> Task directions
Print out each entry without alteration, and keep the pictures out.

[Dataset records]

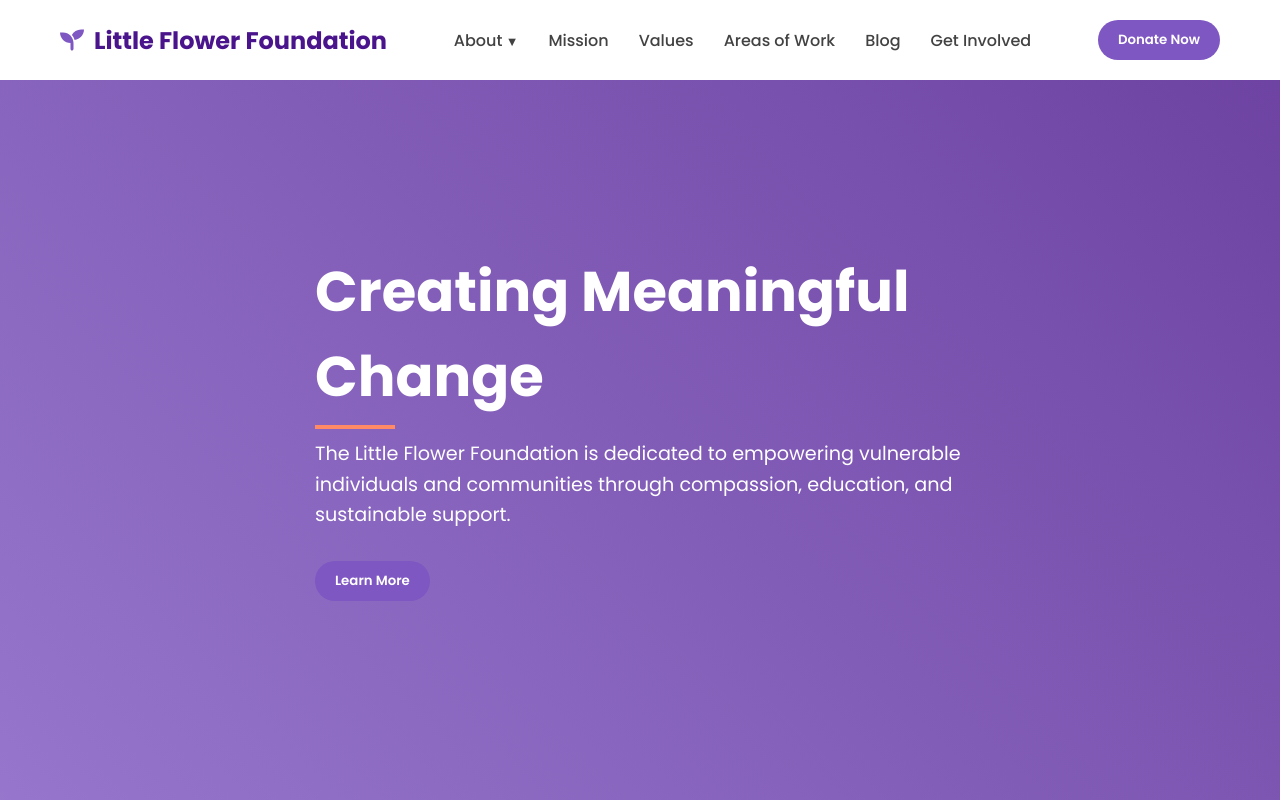
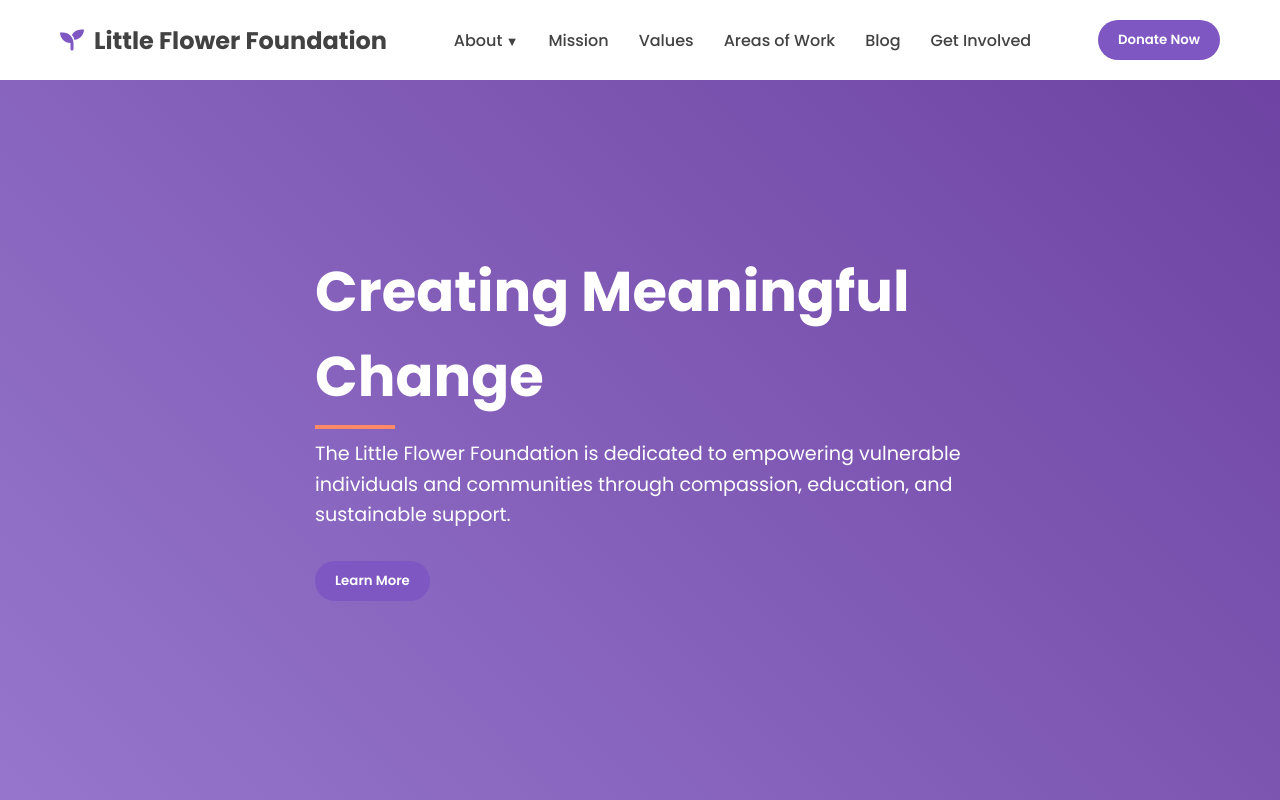
Before and after one commit to Mugangasia/Little-Flowers-Foundation, a plain HTML site: page index.html in a window 1280 px wide. Shown: the top 800 px of the page. Drawn offline with Linux system fonts and the light colour scheme.

```diff
--- a/index.html
+++ b/index.html
@@ -14,10 +14,10 @@
     <header>
         <div class="container">
             <nav>
-                <div class="logo">
+                <a href="index.html" class="logo" style="text-decoration: none; color: inherit;">
                     <i class="fas fa-seedling logo-icon"></i>
                     Little Flower Foundation
-                </div>
+                </a>
                 <ul class="nav-links">
                     <li class="dropdown">
                         <a href="#about">About</a>
```
Also changed, not shown: team.html (+2 -2 lines).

> Result of the exercise
Before and after one commit to Mugangasia/Little-Flowers-Foundation, a plain HTML site: page index.html in a window 1280 px wide. Shown: the top 800 px of the page. Drawn offline with Linux system fonts and the light colour scheme.

```diff
--- a/index.html
+++ b/index.html
@@ -14,10 +14,10 @@
     <header>
         <div class="container">
             <nav>
-                <div class="logo">
+                <a href="index.html" class="logo" style="text-decoration: none; color: inherit;">
                     <i class="fas fa-seedling logo-icon"></i>
                     Little Flower Foundation
-                </div>
+                </a>
                 <ul class="nav-links">
                     <li class="dropdown">
                         <a href="#about">About</a>
```
Also changed, not shown: team.html (+2 -2 lines).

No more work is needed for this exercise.